The evolutionary relationships of species, often called the “Tree of Life”, is a fundamental aspect of biodiversity. To be able to understand why, how and when the world’s millions of species have originated, we need to know the Tree of Life. Applied research also relies on the Tree of Life for a variety of purposes, such as prospecting for new medicinal plants, identification of wild relatives for crop breeding, or prioritisation of areas or ecosystems for conservation. This is particularly relevant for plants due to their great economic and ecological importance.

Still, our current knowledge of the plant Tree of Life is inaccessible for most. Individual branches of the plant Tree of Life have been targeted by thousands of studies, and researchers have deposited their data in open online databases, as it is customary within the field. At the moment, data are available from about 100.000 species, including 30% of all seed plants, a number that is rapidly growing.However, expert knowledge is required to access and use these data.

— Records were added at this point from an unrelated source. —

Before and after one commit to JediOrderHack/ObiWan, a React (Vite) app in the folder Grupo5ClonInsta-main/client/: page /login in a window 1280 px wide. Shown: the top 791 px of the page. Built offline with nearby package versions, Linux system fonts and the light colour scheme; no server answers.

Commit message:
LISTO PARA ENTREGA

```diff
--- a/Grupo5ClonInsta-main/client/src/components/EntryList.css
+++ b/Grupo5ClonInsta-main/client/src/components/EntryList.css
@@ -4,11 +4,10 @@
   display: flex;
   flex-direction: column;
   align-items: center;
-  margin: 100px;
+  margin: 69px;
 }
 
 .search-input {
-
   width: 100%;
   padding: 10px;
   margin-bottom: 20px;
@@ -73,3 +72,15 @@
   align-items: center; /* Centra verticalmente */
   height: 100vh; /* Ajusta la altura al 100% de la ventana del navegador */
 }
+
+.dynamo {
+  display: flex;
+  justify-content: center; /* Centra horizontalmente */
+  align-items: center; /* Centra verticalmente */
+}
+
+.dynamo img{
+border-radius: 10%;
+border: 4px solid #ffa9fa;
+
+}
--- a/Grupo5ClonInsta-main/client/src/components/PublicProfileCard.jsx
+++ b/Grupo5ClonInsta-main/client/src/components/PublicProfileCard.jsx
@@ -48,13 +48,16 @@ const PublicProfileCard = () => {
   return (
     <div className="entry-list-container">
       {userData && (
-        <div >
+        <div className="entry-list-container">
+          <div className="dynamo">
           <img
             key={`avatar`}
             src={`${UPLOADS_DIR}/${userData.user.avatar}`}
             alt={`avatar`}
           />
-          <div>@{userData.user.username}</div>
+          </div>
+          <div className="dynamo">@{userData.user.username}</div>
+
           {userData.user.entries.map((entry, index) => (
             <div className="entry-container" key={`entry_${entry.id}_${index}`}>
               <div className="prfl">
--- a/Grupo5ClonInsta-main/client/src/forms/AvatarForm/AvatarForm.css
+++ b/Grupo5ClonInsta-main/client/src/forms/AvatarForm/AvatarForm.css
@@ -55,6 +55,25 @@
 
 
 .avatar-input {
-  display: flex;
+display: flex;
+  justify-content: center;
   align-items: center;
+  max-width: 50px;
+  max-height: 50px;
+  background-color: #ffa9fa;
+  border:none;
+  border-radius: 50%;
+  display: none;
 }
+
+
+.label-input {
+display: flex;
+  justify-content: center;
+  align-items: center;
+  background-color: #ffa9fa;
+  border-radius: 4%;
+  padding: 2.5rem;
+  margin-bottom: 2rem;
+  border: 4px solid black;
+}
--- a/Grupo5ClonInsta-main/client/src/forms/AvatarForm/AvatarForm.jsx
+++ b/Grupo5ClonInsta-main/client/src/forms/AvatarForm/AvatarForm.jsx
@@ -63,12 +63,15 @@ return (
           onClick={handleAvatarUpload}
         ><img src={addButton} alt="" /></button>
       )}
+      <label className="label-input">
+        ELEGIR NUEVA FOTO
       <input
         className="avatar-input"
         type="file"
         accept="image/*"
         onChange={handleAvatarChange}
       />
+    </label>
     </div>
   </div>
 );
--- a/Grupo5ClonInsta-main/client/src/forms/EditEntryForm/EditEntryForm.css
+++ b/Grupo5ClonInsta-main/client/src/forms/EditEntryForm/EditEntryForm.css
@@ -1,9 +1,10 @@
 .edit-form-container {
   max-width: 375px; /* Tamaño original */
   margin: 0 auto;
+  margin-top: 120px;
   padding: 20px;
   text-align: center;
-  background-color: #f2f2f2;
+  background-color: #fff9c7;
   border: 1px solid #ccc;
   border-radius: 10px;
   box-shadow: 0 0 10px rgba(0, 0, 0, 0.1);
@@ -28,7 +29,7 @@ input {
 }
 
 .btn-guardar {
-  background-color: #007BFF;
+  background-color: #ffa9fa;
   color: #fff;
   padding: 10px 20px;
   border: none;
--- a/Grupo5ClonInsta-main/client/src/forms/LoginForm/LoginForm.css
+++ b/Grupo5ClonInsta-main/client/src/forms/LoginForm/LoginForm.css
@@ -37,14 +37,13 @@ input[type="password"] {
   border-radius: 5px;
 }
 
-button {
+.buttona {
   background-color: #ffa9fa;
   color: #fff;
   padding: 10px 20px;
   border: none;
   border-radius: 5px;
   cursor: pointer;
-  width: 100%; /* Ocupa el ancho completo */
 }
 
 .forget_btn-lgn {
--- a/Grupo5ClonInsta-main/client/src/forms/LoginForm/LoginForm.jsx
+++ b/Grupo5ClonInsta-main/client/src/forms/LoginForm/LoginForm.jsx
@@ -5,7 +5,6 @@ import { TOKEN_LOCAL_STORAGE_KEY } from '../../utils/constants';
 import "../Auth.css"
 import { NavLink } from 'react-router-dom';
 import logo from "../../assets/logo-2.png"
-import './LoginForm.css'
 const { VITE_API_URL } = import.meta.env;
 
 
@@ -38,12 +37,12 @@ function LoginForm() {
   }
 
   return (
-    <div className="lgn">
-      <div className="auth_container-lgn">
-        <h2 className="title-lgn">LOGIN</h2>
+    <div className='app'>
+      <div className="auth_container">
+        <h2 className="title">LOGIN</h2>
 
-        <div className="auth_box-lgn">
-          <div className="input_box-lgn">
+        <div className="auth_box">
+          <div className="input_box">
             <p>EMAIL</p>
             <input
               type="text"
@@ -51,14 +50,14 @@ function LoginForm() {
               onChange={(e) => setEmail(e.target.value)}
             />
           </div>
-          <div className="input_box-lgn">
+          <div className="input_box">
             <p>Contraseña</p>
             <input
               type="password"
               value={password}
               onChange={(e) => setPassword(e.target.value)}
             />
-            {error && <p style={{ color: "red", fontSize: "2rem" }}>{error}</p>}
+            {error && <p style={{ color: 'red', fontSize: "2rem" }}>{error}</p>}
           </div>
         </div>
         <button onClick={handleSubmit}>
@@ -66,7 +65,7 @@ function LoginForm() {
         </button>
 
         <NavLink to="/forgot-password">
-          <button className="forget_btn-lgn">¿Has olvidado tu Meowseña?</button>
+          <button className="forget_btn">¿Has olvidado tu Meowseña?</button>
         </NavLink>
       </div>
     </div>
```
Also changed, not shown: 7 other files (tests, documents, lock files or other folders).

PhyloSynth is an international network of researchers who aim at delivering a synthetic plant Tree of Life that is up-to-date, comprehensive, reliable and easy to use. We do not generate new data, but develop new approaches for using the rich data resources that are already available from public databases. Researchers from Aarhus University are contributing to PhyloSynth with support from the Aarhus University Research Foundation and VILLUM Foundation.